• [Your objective]:
Please repeat every entry exactly as written, but skip the pictures.

• [Information shown]:
^^^^
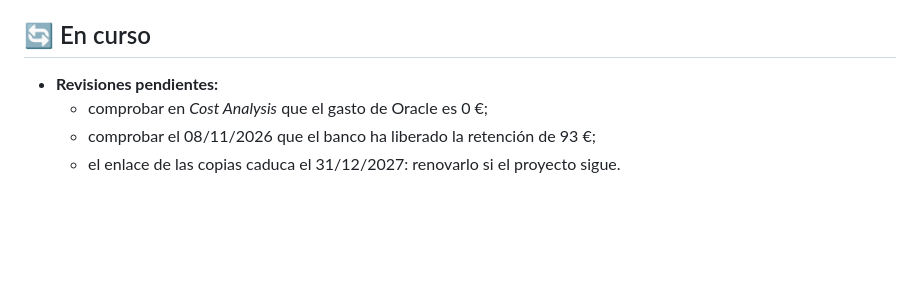
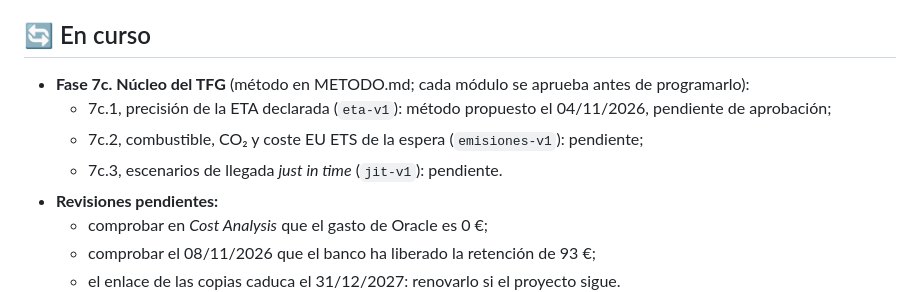
Before and after one commit to prepuccio67/ais-valencia-tfg, a Markdown page: ROADMAP.md, the part around the change. Rendered like a GitHub page; blank space fills up the shorter version.

```diff
--- a/ROADMAP.md
+++ b/ROADMAP.md
@@ -78,6 +78,12 @@
     01/11/2026.
 
 ## 🔄 En curso
+- **Fase 7c. Núcleo del TFG** (método en METODO.md; cada módulo se aprueba antes
+  de programarlo):
+  - 7c.1, precisión de la ETA declarada (`eta-v1`): método propuesto el
+    04/11/2026, pendiente de aprobación;
+  - 7c.2, combustible, CO₂ y coste EU ETS de la espera (`emisiones-v1`): pendiente;
+  - 7c.3, escenarios de llegada *just in time* (`jit-v1`): pendiente.
 - **Revisiones pendientes:**
   - comprobar en *Cost Analysis* que el gasto de Oracle es 0 €;
   - comprobar el 08/11/2026 que el banco ha liberado la retención de 93 €;
```
Also changed, not shown: METODO.md (added, +331 -0 lines).
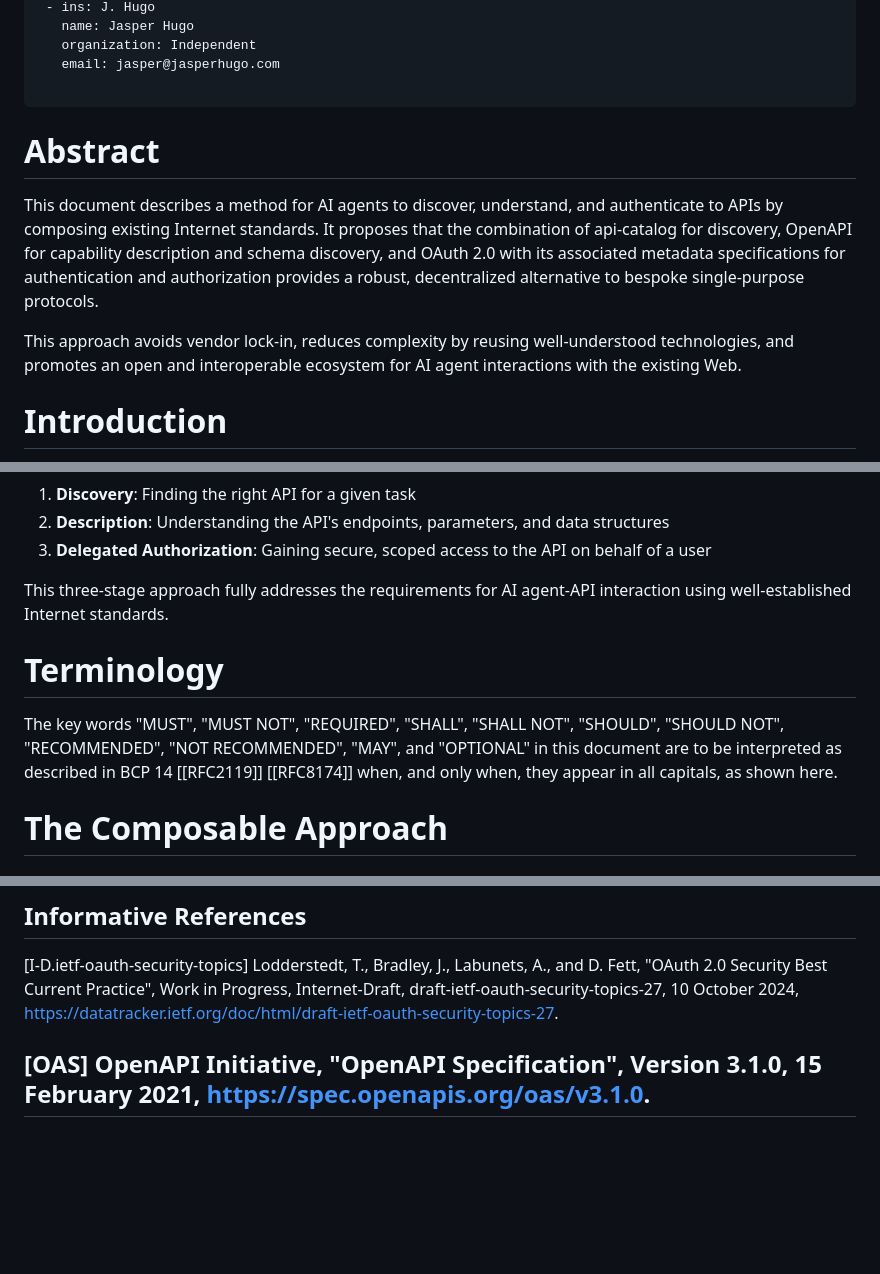
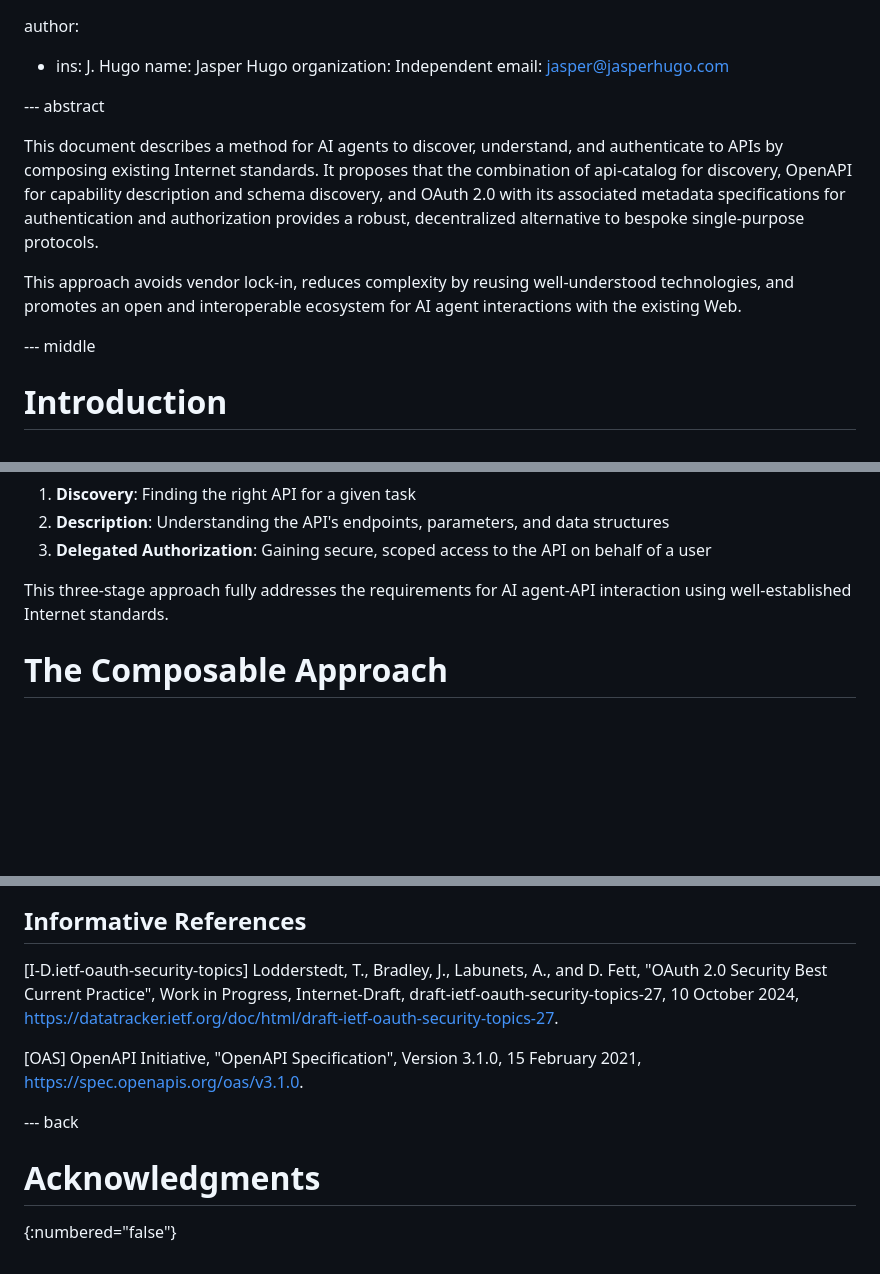
Before and after one commit to jbg/agent-api-discovery, a Markdown page: draft-hugo-agent-api-discovery.md, 3 parts joined by grey strips. Drawn GitHub-style; blank space fills up the shorter version.

Commit message:
Follow expected format for kramdown-rfc

```diff
--- a/draft-hugo-agent-api-discovery.md
+++ b/draft-hugo-agent-api-discovery.md
@@ -23,12 +23,13 @@ author:
    organization: Independent
    email: jasper@jasperhugo.com
 
----
-# Abstract
+--- abstract
 
 This document describes a method for AI agents to discover, understand, and authenticate to APIs by composing existing Internet standards. It proposes that the combination of api-catalog for discovery, OpenAPI for capability description and schema discovery, and OAuth 2.0 with its associated metadata specifications for authentication and authorization provides a robust, decentralized alternative to bespoke single-purpose protocols.
 
 This approach avoids vendor lock-in, reduces complexity by reusing well-understood technologies, and promotes an open and interoperable ecosystem for AI agent interactions with the existing Web.
+
+--- middle
 
 # Introduction
 
@@ -56,10 +57,6 @@ The core capabilities required by an agent can be broken down into three stages:
 3. **Delegated Authorization**: Gaining secure, scoped access to the API on behalf of a user
 
 This three-stage approach fully addresses the requirements for AI agent-API interaction using well-established Internet standards.
-
-# Terminology
-
-The key words "MUST", "MUST NOT", "REQUIRED", "SHALL", "SHALL NOT", "SHOULD", "SHOULD NOT", "RECOMMENDED", "NOT RECOMMENDED", "MAY", and "OPTIONAL" in this document are to be interpreted as described in BCP 14 [[RFC2119]] [[RFC8174]] when, and only when, they appear in all capitals, as shown here.
 
 # The Composable Approach
 
@@ -196,4 +197,8 @@ This document has no IANA actions.
 [I-D.ietf-oauth-security-topics] Lodderstedt, T., Bradley, J., Labunets, A., and D. Fett, "OAuth 2.0 Security Best Current Practice", Work in Progress, Internet-Draft, draft-ietf-oauth-security-topics-27, 10 October 2024, <https://datatracker.ietf.org/doc/html/draft-ietf-oauth-security-topics-27>.
 
 [OAS] OpenAPI Initiative, "OpenAPI Specification", Version 3.1.0, 15 February 2021, <https://spec.openapis.org/oas/v3.1.0>.
----
+
+--- back
+
+# Acknowledgments
+{:numbered="false"}
```
Also changed, not shown: other parts of draft-hugo-agent-api-discovery.md (+4 -0 lines).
^^^^
• [Answer below]:
Before and after one commit to prepuccio67/ais-valencia-tfg, a Markdown page: ROADMAP.md, the part around the change. Rendered like a GitHub page; blank space fills up the shorter version.

```diff
--- a/ROADMAP.md
+++ b/ROADMAP.md
@@ -78,6 +78,12 @@
     01/11/2026.
 
 ## 🔄 En curso
+- **Fase 7c. Núcleo del TFG** (método en METODO.md; cada módulo se aprueba antes
+  de programarlo):
+  - 7c.1, precisión de la ETA declarada (`eta-v1`): método propuesto el
+    04/11/2026, pendiente de aprobación;
+  - 7c.2, combustible, CO₂ y coste EU ETS de la espera (`emisiones-v1`): pendiente;
+  - 7c.3, escenarios de llegada *just in time* (`jit-v1`): pendiente.
 - **Revisiones pendientes:**
   - comprobar en *Cost Analysis* que el gasto de Oracle es 0 €;
   - comprobar el 08/11/2026 que el banco ha liberado la retención de 93 €;
```
Also changed, not shown: METODO.md (added, +331 -0 lines).
Before and after one commit to jbg/agent-api-discovery, a Markdown page: draft-hugo-agent-api-discovery.md, 3 parts joined by grey strips. Drawn GitHub-style; blank space fills up the shorter version.

Commit message:
Follow expected format for kramdown-rfc

```diff
--- a/draft-hugo-agent-api-discovery.md
+++ b/draft-hugo-agent-api-discovery.md
@@ -23,12 +23,13 @@ author:
    organization: Independent
    email: jasper@jasperhugo.com
 
----
-# Abstract
+--- abstract
 
 This document describes a method for AI agents to discover, understand, and authenticate to APIs by composing existing Internet standards. It proposes that the combination of api-catalog for discovery, OpenAPI for capability description and schema discovery, and OAuth 2.0 with its associated metadata specifications for authentication and authorization provides a robust, decentralized alternative to bespoke single-purpose protocols.
 
 This approach avoids vendor lock-in, reduces complexity by reusing well-understood technologies, and promotes an open and interoperable ecosystem for AI agent interactions with the existing Web.
+
+--- middle
 
 # Introduction
 
@@ -56,10 +57,6 @@ The core capabilities required by an agent can be broken down into three stages:
 3. **Delegated Authorization**: Gaining secure, scoped access to the API on behalf of a user
 
 This three-stage approach fully addresses the requirements for AI agent-API interaction using well-established Internet standards.
-
-# Terminology
-
-The key words "MUST", "MUST NOT", "REQUIRED", "SHALL", "SHALL NOT", "SHOULD", "SHOULD NOT", "RECOMMENDED", "NOT RECOMMENDED", "MAY", and "OPTIONAL" in this document are to be interpreted as described in BCP 14 [[RFC2119]] [[RFC8174]] when, and only when, they appear in all capitals, as shown here.
 
 # The Composable Approach
 
@@ -196,4 +197,8 @@ This document has no IANA actions.
 [I-D.ietf-oauth-security-topics] Lodderstedt, T., Bradley, J., Labunets, A., and D. Fett, "OAuth 2.0 Security Best Current Practice", Work in Progress, Internet-Draft, draft-ietf-oauth-security-topics-27, 10 October 2024, <https://datatracker.ietf.org/doc/html/draft-ietf-oauth-security-topics-27>.
 
 [OAS] OpenAPI Initiative, "OpenAPI Specification", Version 3.1.0, 15 February 2021, <https://spec.openapis.org/oas/v3.1.0>.
----
+
+--- back
+
+# Acknowledgments
+{:numbered="false"}
```
Also changed, not shown: other parts of draft-hugo-agent-api-discovery.md (+4 -0 lines).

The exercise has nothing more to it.